Simply put, I do find it especially hard/difficult to reject anxious parents’ requests to add lessons during exam periods.
However, other than the fact that I would like to spend more time with my wife, I definitely don’t mind putting in more hours at work. Which is a far cry from my employment days.
I have finally realised that I don’t dislike working; Heck, I might even enjoy it!
It’s just the (typical) office culture that I cannot stand.
What’s Wrong With The Office?
Mandatory hours and days
It does not matter how quickly or efficiently you complete your tasks. Unless it’s a public holiday, you’re sick or on leave, you HAVE to be in the office from 9am to 6pm on weekdays. 5 days a week.
That’s just too long for me. I tend to work in quick bursts of half an hour to an hour and to expect that kind of productivity over 8 hours is not realistic.
At the same time, I doubt many employers would be favourable if I were to ask for a shorter work day or a shorter work week in exchange for a lower pay. That kind of requests only exists for new mothers or folks approaching retirement. Granting that to a 30-year-old (who is supposed to be climbing furiously up the career ladder!) would be sending the wrong signal to all staff!

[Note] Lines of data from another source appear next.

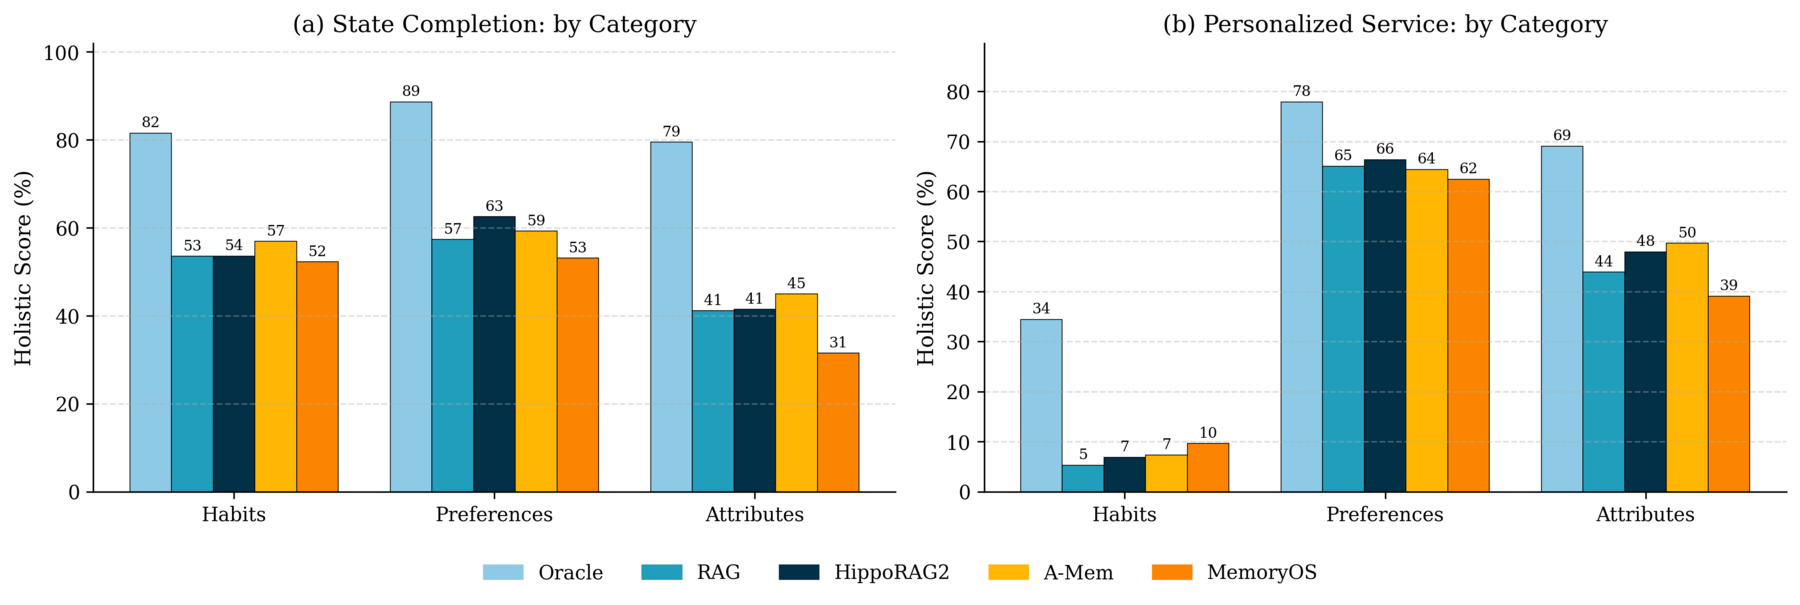
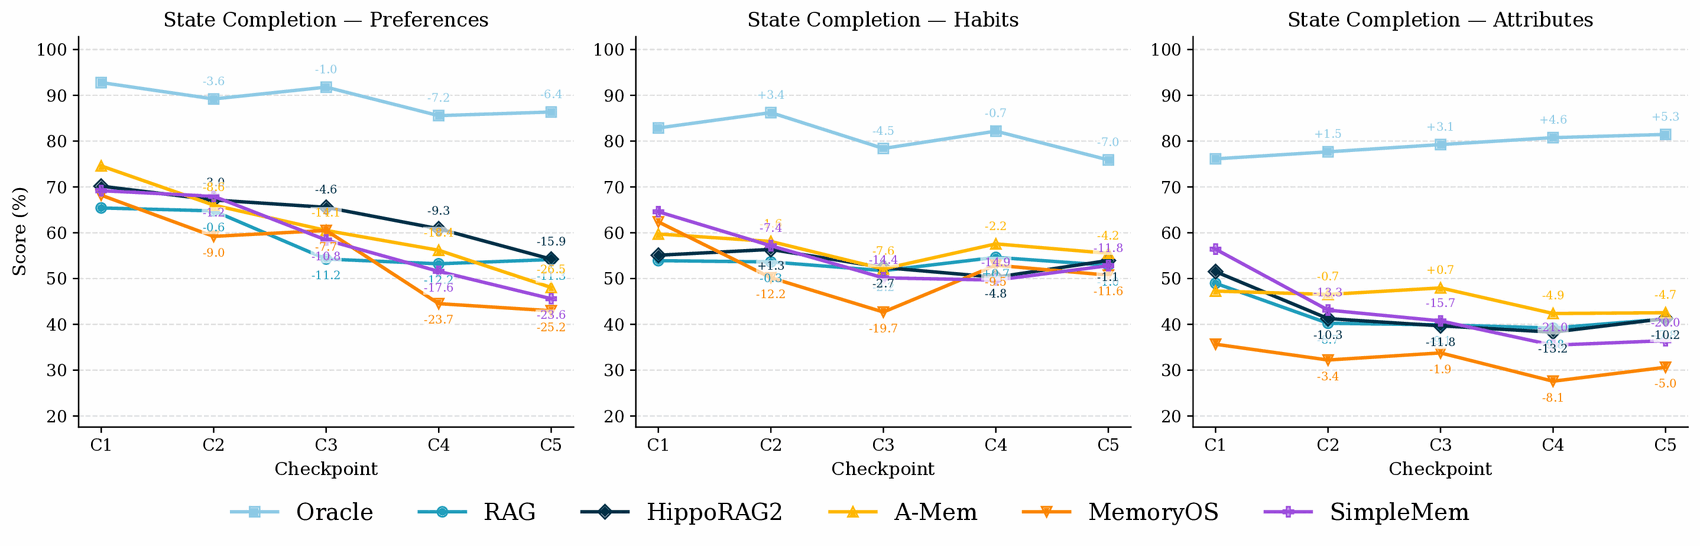
docs(site): fix Key Findings to match the paper's figures and findings
The previous page used stale/wrong PNGs and mismatched captions. Render the
figures the paper actually cites (finding1/2/3_figure.pdf) and rewrite the
three findings to the paper's statements:
1. State Completion degrades over the horizon; Personalized Service does not.
2. The decline is mainly preferences; habits stay flat; attributes drop early.
3. Retention vs update are separate failure modes; no architecture wins both.
Plus a takeaway on >93% of failures tracing to memory. All six systems
(incl. SimpleMem) now appear.

diff --git a/docs/index.html b/docs/index.html
@@ -234,49 +234,60 @@
   <section id="findings">
     <div class="wrap">
       <h2 class="section-title">Key Findings</h2>
-      <p class="section-sub">Benchmarking Oracle, RAG, HippoRAG2, A-Mem, and MemoryOS under DynamicMem's checkpoint protocol.</p>
+      <p class="section-sub">Benchmarking Oracle plus five memory systems — RAG, HippoRAG2, A-Mem, MemoryOS, and SimpleMem — at the five quarterly checkpoints C1–C5.</p>
 
       <div class="finding">
         <span class="tag">Finding 1</span>
-        <h3>Reconstructing the profile gets harder over time — but acting on it doesn't.</h3>
+        <h3>State Completion degrades over the horizon — but Personalized Service does not.</h3>
         <p>
-          As histories grow, every system gets steadily worse at <strong>reconstructing</strong> the user's profile
-          (State Completion), yet no worse at <strong>using</strong> that profile to complete a service task
-          (Personalized Service) — even though both draw on the same memory. The bottleneck is recovering state, not
-          applying it.
+          From C1 to C5, State Completion declines for every system (−4.4 RAG, −6.6 HippoRAG2, −8.9 A-Mem,
+          −14.2 MemoryOS, −16.7 SimpleMem). Yet Personalized Service shows no such decay — it is <em>higher</em> at C5
+          than C1 for four of the five systems. Since both tasks read the same memory, the bottleneck is
+          <strong>recovering</strong> state, not <strong>acting</strong> on it.
         </p>
         <figure>
-          <img src="static/images/finding1.png" alt="State Completion and Personalized Service scores across the five quarterly checkpoints for all systems.">
-          <figcaption>State Completion (top) and Personalized Service (bottom), overall and across checkpoints C1–C5. Markers annotate the change relative to C1.</figcaption>
+          <img src="static/images/finding1.png" alt="State Completion and Personalized Service scores across the five quarterly checkpoints C1–C5 for all systems.">
+          <figcaption>(a) State Completion and (b) Personalized Service across the five quarterly checkpoints C1–C5, for all systems. Markers are annotated with their change relative to C1.</figcaption>
         </figure>
       </div>
 
       <div class="finding">
         <span class="tag">Finding 2</span>
-        <h3>No system both keeps facts that stay true and replaces facts that change.</h3>
+        <h3>The decline is mainly preferences; habits stay stable and attributes drop early then flatten.</h3>
         <p>
-          The same mechanism that preserves a stable fact tends to block overwriting a changed one. Errors cluster on
-          <strong>preferences</strong> (which users never state outright) and on naming the <strong>exact entity</strong>
-          a fact refers to — which gym, which work tool. Retention and update behave as competing objectives, and the
-          right update semantics differ by family.
+          Breaking State Completion down by state family, <strong>preferences</strong> account for most of the decline
+          (e.g. −26.5 for A-Mem from C1 to C5) and degrade steadily — they are implicit, inferred from many scattered
+          logs that later evidence blurs. <strong>Habits</strong> stay roughly flat (recurring behavior adds redundant
+          evidence), and <strong>attributes</strong> drop early then hold.
         </p>
         <figure>
-          <img src="static/images/finding2.png" alt="State Completion across checkpoints decomposed by state family: preferences, habits, attributes.">
-          <figcaption>State Completion across C1–C5 by state family: (a) Preferences, (b) Habits, (c) Attributes.</figcaption>
-        </figure>
-        <figure style="margin-top:18px">
-          <img src="static/images/finding3.png" alt="State Completion split into long-range retention and update, by family.">
-          <figcaption>The same scores split into long-range <strong>retention</strong> (top) and <strong>update</strong> (bottom), by family — exposing where each system trades one off against the other.</figcaption>
+          <img src="static/images/finding2.png" alt="State Completion across checkpoints C1–C5 decomposed by state family: preferences, habits, attributes.">
+          <figcaption>State Completion across C1–C5, decomposed by state family: (a) Preferences, (b) Habits, (c) Attributes, for all systems. Markers are annotated with their change relative to C1.</figcaption>
         </figure>
       </div>
 
       <div class="finding">
         <span class="tag">Finding 3</span>
-        <h3>Over 93% of failures come from memory, not the answer model.</h3>
+        <h3>Retention and update are separate failure modes — no architecture wins both.</h3>
         <p>
-          When predictions are wrong, more than <strong>93%</strong> of failures trace to what the memory system
-          retrieves rather than to the model that writes the final answer. The largest room for improvement lies in
-          memory itself — in how it retains, updates, and surfaces the right evidence.
+          A falling score can mean forgetting a long-standing fact (<strong>retention</strong>) or failing to adopt a
+          changed one (<strong>update</strong>) — distinct failures an aggregate curve hides. The same mechanism that
+          lets a system hold a stable fact often blocks it from adopting a changed one, and the trade-off differs by
+          family: append-only stores (RAG, HippoRAG2) adopt changes fast but forget; consolidating stores
+          (A-Mem, SimpleMem, MemoryOS) retain but blur old and new.
+        </p>
+        <figure>
+          <img src="static/images/finding3.png" alt="State Completion split into long-range retention (top row) and update (bottom row), by family.">
+          <figcaption>State Completion split into long-range <strong>retention</strong> (top row) and <strong>update</strong> (bottom row), by family. Retention re-asks about facts unchanged since C1 (a forgetting curve as the lookback grows); update scores facts whose gold value just changed. Neither regime is defined at C1, so both rows start at C2.</figcaption>
+        </figure>
+      </div>
+
+      <div class="finding" style="background:var(--accent-soft); border:1px solid var(--line); border-radius:14px; padding:22px 24px;">
+        <span class="tag" style="background:#fff;">Takeaway</span>
+        <h3 style="margin-bottom:4px;">Over 93% of failures trace to memory, not the answer model.</h3>
+        <p style="margin:0;">
+          When predictions are wrong, more than <strong>93%</strong> of failures come from what the memory system
+          delivers rather than the model that writes the final answer — so the headroom lies in memory itself.
         </p>
       </div>
     </div>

Requisite social interaction with bosses and subordinates
Maybe I have been blessed with benign work environments. Otherwise, there’s really little to explain how I always end up with so much free time on my hands in office. Well, to illustrate the point, this blog was born out of boredom in the cubicle.

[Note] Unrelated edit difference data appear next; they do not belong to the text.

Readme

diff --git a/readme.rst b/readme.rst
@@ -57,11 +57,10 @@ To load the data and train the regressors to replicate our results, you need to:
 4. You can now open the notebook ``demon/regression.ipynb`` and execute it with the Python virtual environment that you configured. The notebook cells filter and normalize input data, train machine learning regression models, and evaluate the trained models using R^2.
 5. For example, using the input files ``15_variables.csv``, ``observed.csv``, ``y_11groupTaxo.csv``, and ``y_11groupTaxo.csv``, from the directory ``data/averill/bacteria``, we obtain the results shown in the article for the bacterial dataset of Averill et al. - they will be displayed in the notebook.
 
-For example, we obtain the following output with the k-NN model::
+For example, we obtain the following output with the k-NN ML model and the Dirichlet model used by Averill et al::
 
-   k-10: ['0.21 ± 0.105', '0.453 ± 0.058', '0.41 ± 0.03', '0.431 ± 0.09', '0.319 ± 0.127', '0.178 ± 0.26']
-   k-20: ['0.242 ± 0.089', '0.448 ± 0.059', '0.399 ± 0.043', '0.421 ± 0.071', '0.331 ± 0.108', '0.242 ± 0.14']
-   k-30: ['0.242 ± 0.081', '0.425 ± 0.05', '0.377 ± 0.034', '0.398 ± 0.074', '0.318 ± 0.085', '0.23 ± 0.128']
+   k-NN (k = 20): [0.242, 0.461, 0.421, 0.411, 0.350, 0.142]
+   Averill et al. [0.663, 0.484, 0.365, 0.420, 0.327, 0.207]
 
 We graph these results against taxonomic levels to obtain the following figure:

I am efficient and productive but I doubt I am super at that. I reckon there are many employees out there with the same dilemma as me. But more often than not, the free time is channelled towards water cooler talk, chats with colleagues or worse, long-drawn meetings.
I am slightly reclusive, maybe even bordering on anti-social at work. During the last posting in my first organisation, I was simply not interested in the conversation topics of my co-workers. Barring a few lunches where I treated my subordinates, most of my lunch time was spent reading books at the Times bookstore.
An issue with superiors might also be present. In a corporate setting, we have to “obey” our reporting officers before we even know them, let alone respect them. I always cannot believe that even as an adult, I still have to “submit before the person has earned my respect”.
Autonomy over work
Not all work in an office is productive. In fact, sadly, it rarely is. Sometimes, even the supervisor knows it when she assigns me something her boss told her to do.
We knew the proposal would not go anywhere. But it seems the value of the back-breaking work was to get everyone to concur that this was not a worthwhile proposal to pursue. #corporatelogic
The thought of asking for more work to be done in a cubicle makes my stomach churn.
However, as a tutor, if I know a certain piece of work will not add value to a student’s learning, I shelve it immediately. There’s no one I really have to justify to. A simple, layman explanation to the parents/student would do.
You know you’re right when the student comes back with better results or if his learning attitude improves dramatically.
The autonomy you have over your own work is really quite exhilarating to me. One doesn’t waste time and effort pursuing tasks just to please the boss. If I were not a tutor, I probably might try my hand as a self-employed at another field. A financial advisor or a hawker, who knows?
I might voluntarily go back to an office if these 3 factors are addressed. Otherwise, I hope I won’t have to step in as an employee ever again.